> Task directions: An unaltered copy of every line below is the expected output.

> Dataset excerpts:
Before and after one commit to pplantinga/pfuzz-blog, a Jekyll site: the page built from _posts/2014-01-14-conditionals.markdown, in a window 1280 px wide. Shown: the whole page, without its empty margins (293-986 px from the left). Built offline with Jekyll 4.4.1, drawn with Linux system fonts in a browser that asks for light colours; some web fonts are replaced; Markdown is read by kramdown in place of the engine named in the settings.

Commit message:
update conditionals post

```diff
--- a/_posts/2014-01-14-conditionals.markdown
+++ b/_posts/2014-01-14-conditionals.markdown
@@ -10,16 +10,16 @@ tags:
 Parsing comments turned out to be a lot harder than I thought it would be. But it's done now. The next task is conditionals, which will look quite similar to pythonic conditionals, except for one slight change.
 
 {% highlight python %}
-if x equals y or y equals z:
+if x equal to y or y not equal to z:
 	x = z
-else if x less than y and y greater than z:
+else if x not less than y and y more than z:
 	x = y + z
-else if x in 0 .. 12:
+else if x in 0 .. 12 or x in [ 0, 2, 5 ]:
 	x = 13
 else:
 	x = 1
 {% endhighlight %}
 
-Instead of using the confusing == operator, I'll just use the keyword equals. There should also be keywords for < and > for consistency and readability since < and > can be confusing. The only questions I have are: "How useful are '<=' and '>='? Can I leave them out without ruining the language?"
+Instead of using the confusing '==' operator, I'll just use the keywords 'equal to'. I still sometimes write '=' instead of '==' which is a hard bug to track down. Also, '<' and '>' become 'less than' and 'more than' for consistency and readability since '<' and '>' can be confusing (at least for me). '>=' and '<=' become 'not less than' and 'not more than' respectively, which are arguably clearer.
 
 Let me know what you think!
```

> Exercise response:
Before and after one commit to pplantinga/pfuzz-blog, a Jekyll site: the page built from _posts/2014-01-14-conditionals.markdown, in a window 1280 px wide. Shown: the whole page, without its empty margins (293-986 px from the left). Built offline with Jekyll 4.4.1, drawn with Linux system fonts in a browser that asks for light colours; some web fonts are replaced; Markdown is read by kramdown in place of the engine named in the settings.

Commit message:
update conditionals post

```diff
--- a/_posts/2014-01-14-conditionals.markdown
+++ b/_posts/2014-01-14-conditionals.markdown
@@ -10,16 +10,16 @@ tags:
 Parsing comments turned out to be a lot harder than I thought it would be. But it's done now. The next task is conditionals, which will look quite similar to pythonic conditionals, except for one slight change.
 
 {% highlight python %}
-if x equals y or y equals z:
+if x equal to y or y not equal to z:
 	x = z
-else if x less than y and y greater than z:
+else if x not less than y and y more than z:
 	x = y + z
-else if x in 0 .. 12:
+else if x in 0 .. 12 or x in [ 0, 2, 5 ]:
 	x = 13
 else:
 	x = 1
 {% endhighlight %}
 
-Instead of using the confusing == operator, I'll just use the keyword equals. There should also be keywords for < and > for consistency and readability since < and > can be confusing. The only questions I have are: "How useful are '<=' and '>='? Can I leave them out without ruining the language?"
+Instead of using the confusing '==' operator, I'll just use the keywords 'equal to'. I still sometimes write '=' instead of '==' which is a hard bug to track down. Also, '<' and '>' become 'less than' and 'more than' for consistency and readability since '<' and '>' can be confusing (at least for me). '>=' and '<=' become 'not less than' and 'not more than' respectively, which are arguably clearer.
 
 Let me know what you think!
```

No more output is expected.